(Beginning of Input for this task)

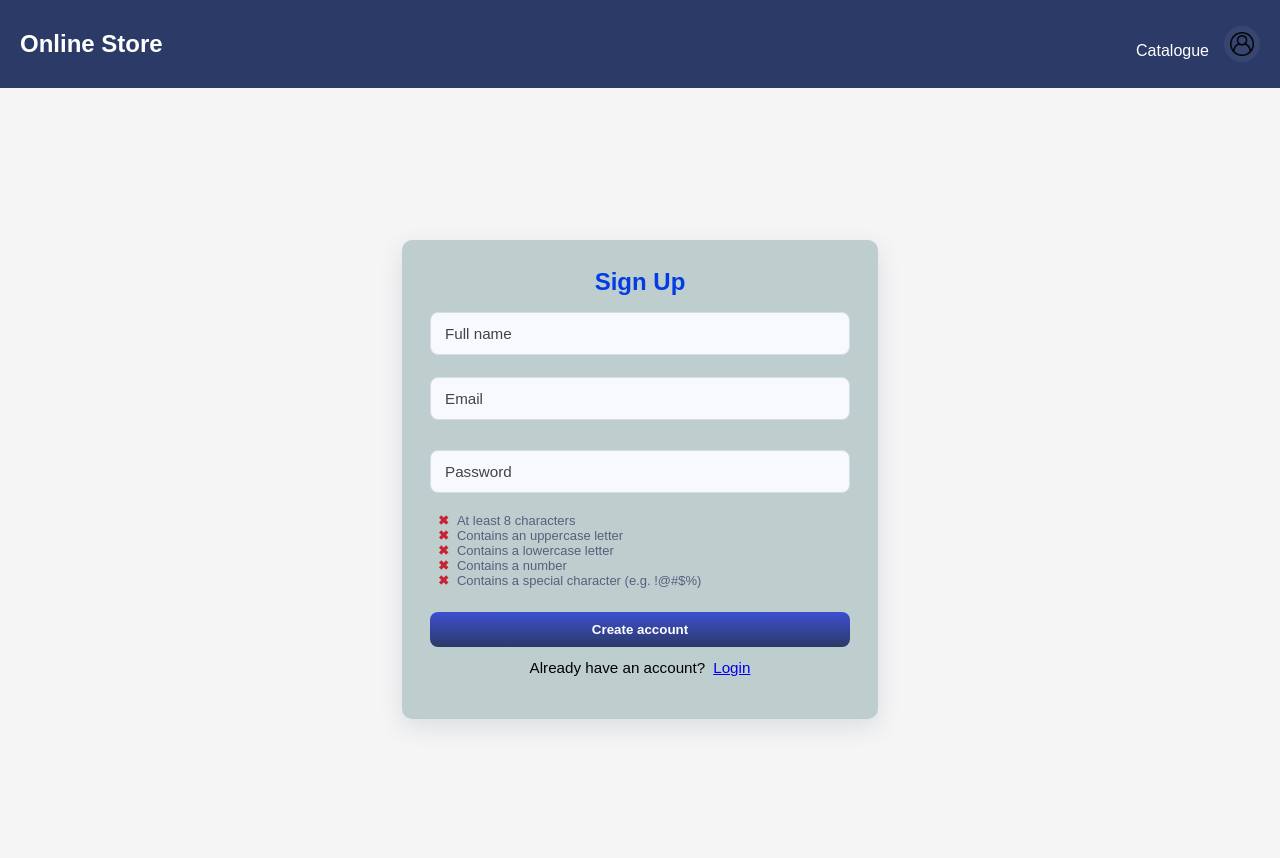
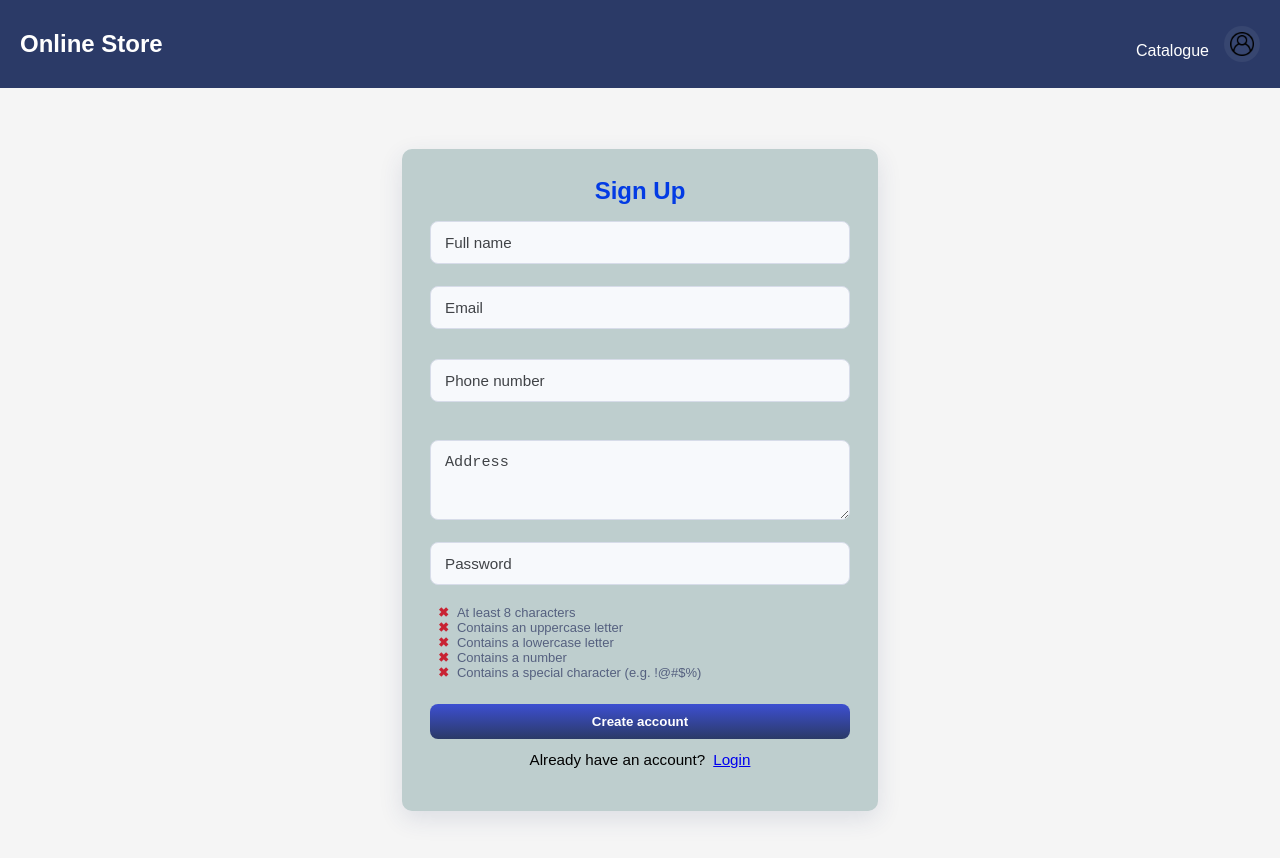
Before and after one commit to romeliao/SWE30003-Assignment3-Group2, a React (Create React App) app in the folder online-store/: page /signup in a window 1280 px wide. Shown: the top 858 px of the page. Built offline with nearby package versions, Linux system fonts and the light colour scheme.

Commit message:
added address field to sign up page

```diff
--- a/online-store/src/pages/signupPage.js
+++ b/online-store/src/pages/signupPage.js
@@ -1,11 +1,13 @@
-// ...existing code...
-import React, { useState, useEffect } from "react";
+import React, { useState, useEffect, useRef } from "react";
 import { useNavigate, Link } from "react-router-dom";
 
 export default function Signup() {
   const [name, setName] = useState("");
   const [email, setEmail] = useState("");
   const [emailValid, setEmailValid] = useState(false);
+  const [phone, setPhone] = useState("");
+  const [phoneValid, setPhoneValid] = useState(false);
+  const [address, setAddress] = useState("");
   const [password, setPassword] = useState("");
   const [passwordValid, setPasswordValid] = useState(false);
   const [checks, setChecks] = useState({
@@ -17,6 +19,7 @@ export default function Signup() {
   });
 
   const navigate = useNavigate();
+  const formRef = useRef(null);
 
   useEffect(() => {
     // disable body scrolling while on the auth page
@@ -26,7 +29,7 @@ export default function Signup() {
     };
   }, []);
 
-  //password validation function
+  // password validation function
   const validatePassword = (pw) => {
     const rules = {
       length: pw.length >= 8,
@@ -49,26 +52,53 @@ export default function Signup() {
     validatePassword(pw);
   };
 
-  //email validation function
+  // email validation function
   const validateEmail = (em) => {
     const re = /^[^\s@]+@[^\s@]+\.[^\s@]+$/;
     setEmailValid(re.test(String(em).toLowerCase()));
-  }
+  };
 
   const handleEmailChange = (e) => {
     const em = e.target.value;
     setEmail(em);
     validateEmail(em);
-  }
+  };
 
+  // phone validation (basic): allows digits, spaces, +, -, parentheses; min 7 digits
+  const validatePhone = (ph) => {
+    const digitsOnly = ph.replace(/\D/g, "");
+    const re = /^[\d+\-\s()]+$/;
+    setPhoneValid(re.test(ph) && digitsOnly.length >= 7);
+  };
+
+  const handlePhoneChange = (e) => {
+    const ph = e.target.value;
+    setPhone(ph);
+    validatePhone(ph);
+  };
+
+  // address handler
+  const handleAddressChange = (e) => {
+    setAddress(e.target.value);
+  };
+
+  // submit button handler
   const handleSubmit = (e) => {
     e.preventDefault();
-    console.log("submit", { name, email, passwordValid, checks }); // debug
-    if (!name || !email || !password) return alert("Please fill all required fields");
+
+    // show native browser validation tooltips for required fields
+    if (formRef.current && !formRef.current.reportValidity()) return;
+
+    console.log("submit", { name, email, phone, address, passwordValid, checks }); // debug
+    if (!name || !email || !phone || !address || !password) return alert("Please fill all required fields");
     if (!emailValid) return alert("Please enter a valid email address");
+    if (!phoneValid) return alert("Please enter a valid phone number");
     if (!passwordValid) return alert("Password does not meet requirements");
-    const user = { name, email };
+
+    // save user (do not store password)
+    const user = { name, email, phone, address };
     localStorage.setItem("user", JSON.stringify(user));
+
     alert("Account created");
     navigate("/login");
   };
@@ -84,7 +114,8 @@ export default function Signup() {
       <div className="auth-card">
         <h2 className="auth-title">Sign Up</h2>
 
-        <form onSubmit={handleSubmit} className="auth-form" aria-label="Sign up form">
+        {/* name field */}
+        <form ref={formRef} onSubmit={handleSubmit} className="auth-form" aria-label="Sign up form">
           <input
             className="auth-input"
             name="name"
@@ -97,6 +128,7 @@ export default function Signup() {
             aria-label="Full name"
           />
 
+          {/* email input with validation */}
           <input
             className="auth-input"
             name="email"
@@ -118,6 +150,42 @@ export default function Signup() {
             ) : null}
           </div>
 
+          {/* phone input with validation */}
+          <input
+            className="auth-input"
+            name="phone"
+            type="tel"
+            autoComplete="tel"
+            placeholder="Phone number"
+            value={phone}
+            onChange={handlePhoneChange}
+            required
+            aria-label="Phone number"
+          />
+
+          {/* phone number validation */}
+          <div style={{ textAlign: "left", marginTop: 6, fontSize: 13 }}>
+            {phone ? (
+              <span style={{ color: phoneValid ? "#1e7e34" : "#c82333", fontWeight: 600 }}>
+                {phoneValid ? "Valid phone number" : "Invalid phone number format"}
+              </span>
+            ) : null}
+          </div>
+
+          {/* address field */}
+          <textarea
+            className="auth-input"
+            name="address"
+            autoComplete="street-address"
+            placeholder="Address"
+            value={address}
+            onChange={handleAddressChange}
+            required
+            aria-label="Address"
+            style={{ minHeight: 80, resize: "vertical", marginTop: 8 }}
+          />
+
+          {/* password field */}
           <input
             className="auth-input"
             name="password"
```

(End of Input for this task)
(Beginning of Input for this task)

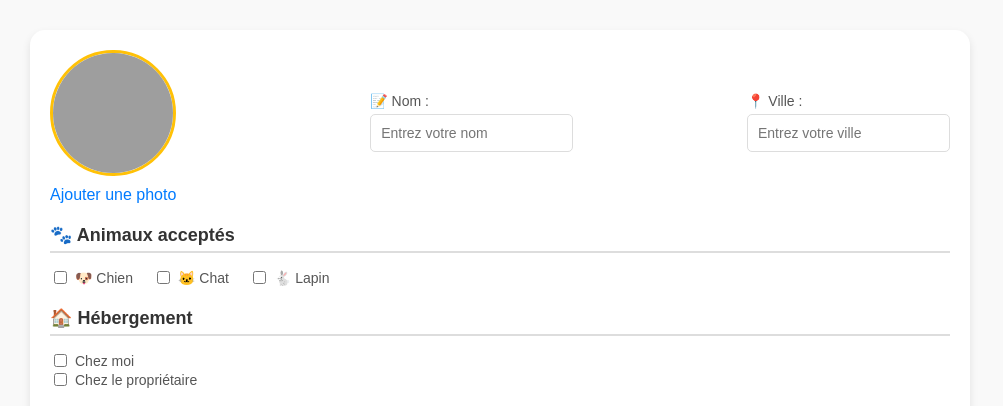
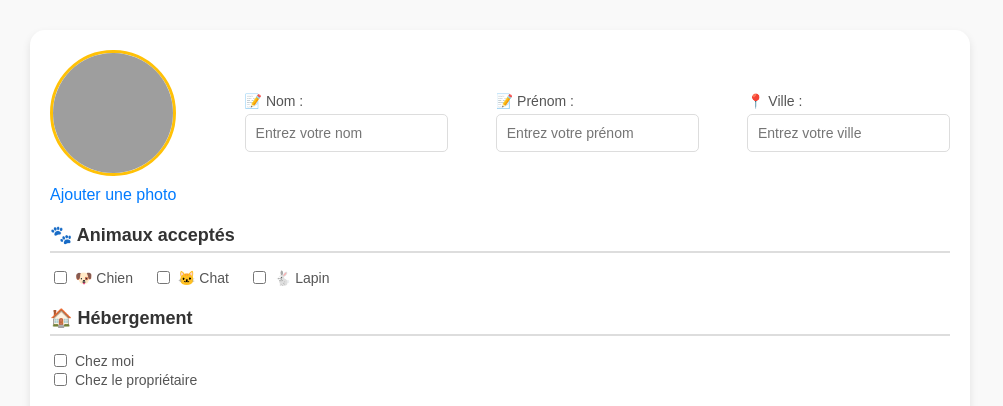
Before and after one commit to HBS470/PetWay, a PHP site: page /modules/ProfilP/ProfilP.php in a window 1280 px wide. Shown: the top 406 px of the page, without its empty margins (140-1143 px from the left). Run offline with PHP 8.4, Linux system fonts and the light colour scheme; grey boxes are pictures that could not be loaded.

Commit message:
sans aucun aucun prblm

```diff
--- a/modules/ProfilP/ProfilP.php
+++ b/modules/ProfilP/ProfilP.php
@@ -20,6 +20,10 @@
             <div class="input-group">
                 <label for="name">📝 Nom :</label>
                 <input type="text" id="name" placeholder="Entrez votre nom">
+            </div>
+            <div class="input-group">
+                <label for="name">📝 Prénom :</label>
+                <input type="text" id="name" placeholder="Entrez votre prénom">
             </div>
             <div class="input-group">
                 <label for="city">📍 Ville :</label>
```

(End of Input for this task)

To do: Only lines with the word "aria" go in the answer. Take them all from the entries above.

Response to the exercise:
-        <form onSubmit={handleSubmit} className="auth-form" aria-label="Sign up form">
+        <form ref={formRef} onSubmit={handleSubmit} className="auth-form" aria-label="Sign up form">
             aria-label="Full name"
+            aria-label="Phone number"
+            aria-label="Address"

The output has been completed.